## ASSIGNMENT
A complete answer includes every line below with the word "comparison".

## EXTRACTED INFORMATION
>>>>

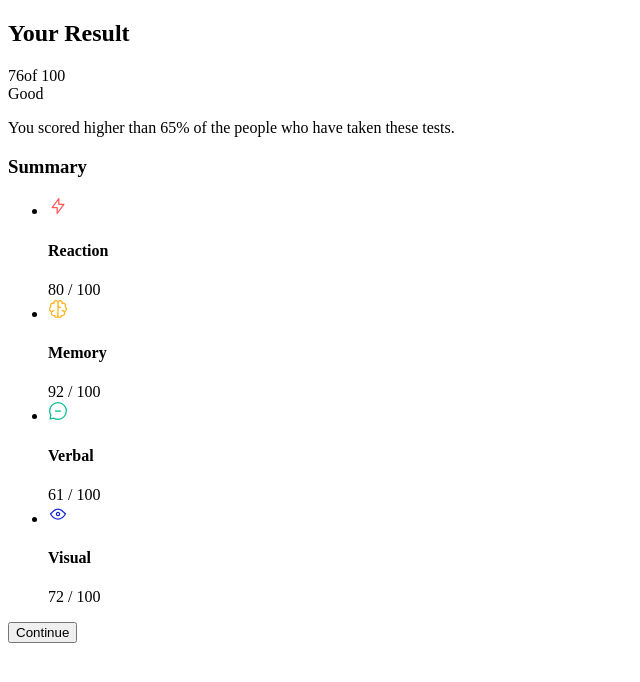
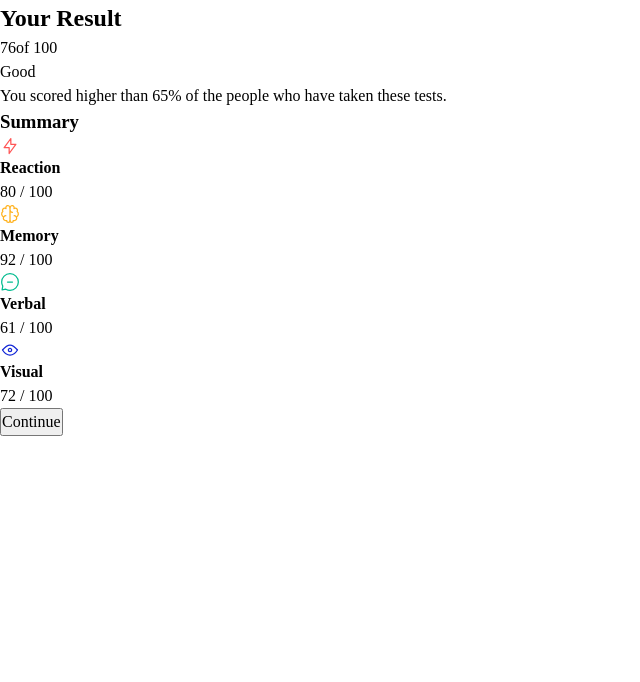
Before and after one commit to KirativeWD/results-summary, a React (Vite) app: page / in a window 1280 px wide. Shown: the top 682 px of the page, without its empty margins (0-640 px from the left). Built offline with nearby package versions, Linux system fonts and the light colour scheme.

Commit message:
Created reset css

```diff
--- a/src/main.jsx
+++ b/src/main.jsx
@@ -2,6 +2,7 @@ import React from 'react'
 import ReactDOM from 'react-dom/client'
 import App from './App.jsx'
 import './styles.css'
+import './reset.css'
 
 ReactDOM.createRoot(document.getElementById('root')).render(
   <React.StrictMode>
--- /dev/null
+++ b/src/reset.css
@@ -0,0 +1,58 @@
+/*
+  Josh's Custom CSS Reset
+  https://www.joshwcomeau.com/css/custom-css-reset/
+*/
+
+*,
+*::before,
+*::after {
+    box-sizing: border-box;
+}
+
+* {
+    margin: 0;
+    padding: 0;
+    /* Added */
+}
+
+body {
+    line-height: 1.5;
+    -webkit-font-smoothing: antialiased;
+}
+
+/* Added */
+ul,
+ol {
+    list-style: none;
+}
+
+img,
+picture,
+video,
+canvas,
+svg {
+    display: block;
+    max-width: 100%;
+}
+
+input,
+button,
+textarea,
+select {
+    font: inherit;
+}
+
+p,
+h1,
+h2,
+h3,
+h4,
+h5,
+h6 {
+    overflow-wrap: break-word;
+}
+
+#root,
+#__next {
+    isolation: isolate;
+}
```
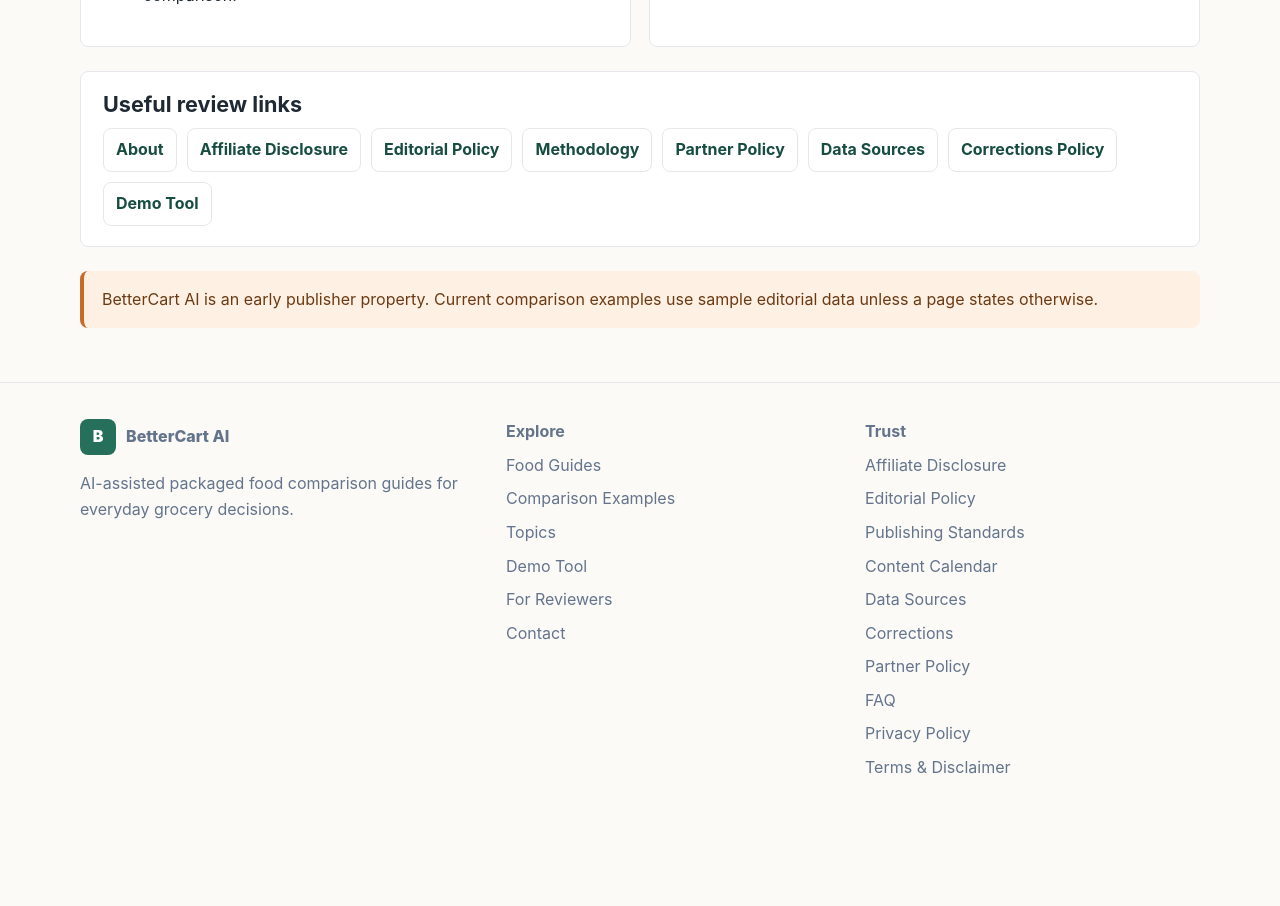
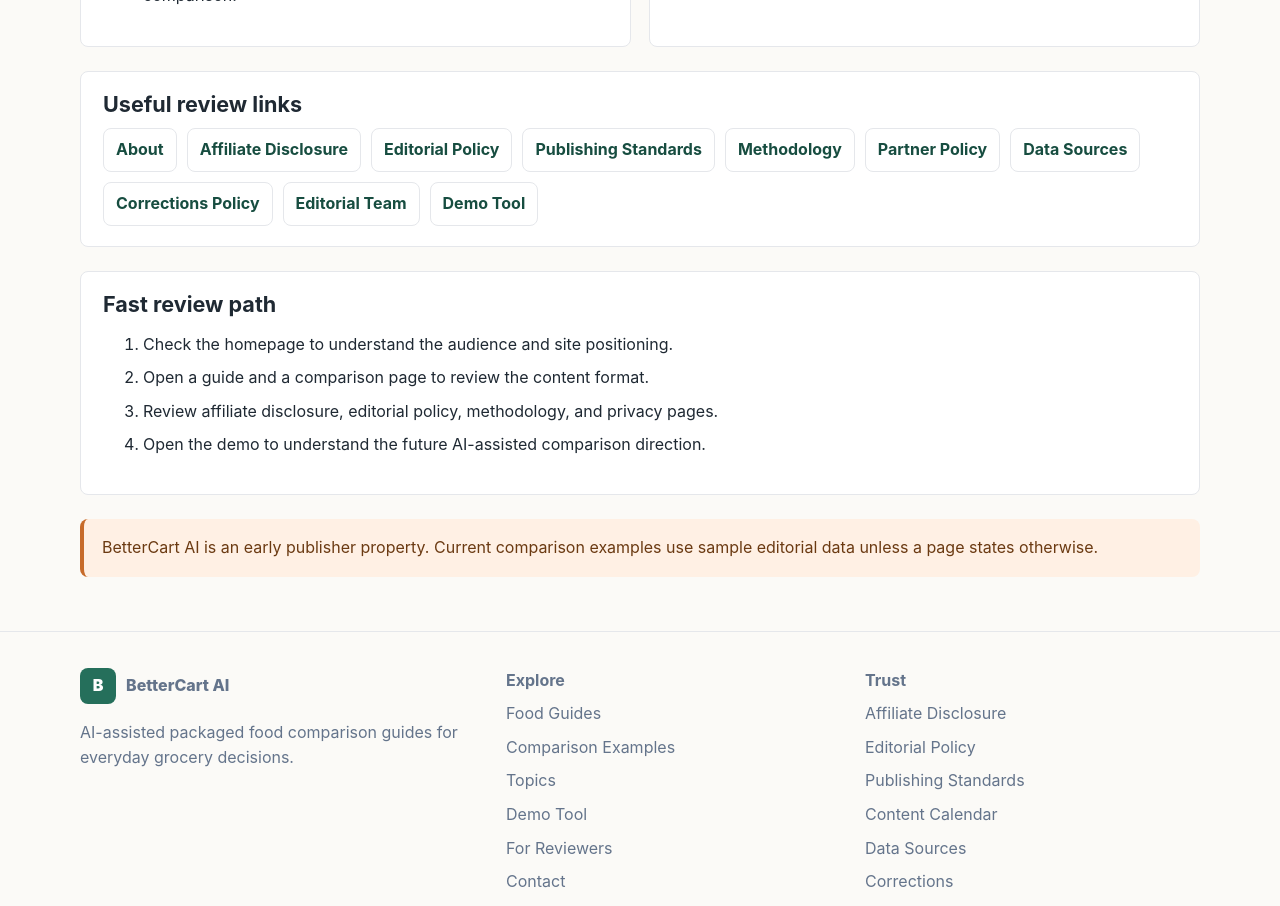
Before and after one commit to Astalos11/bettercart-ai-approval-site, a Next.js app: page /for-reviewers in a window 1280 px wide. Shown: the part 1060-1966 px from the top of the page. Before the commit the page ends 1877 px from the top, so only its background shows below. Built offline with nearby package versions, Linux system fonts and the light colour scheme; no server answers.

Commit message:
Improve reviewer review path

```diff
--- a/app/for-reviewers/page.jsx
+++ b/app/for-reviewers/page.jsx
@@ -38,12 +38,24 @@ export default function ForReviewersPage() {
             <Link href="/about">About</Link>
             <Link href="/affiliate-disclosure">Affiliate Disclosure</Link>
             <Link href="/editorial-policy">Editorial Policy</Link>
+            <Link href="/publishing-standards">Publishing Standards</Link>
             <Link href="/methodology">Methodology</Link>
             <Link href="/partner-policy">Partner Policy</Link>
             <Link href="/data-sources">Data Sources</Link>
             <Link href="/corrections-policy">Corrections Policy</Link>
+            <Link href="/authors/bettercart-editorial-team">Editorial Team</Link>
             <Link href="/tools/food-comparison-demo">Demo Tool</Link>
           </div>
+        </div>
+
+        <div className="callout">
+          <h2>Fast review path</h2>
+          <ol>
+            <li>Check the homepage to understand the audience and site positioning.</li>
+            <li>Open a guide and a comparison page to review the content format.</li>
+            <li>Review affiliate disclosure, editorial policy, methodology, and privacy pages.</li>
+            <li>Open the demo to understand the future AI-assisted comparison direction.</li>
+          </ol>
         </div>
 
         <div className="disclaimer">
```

<<<<

## RESPONSE AREA
             <Link href="/tools/food-comparison-demo">Demo Tool</Link>
+            <li>Open a guide and a comparison page to review the content format.</li>
+            <li>Open the demo to understand the future AI-assisted comparison direction.</li>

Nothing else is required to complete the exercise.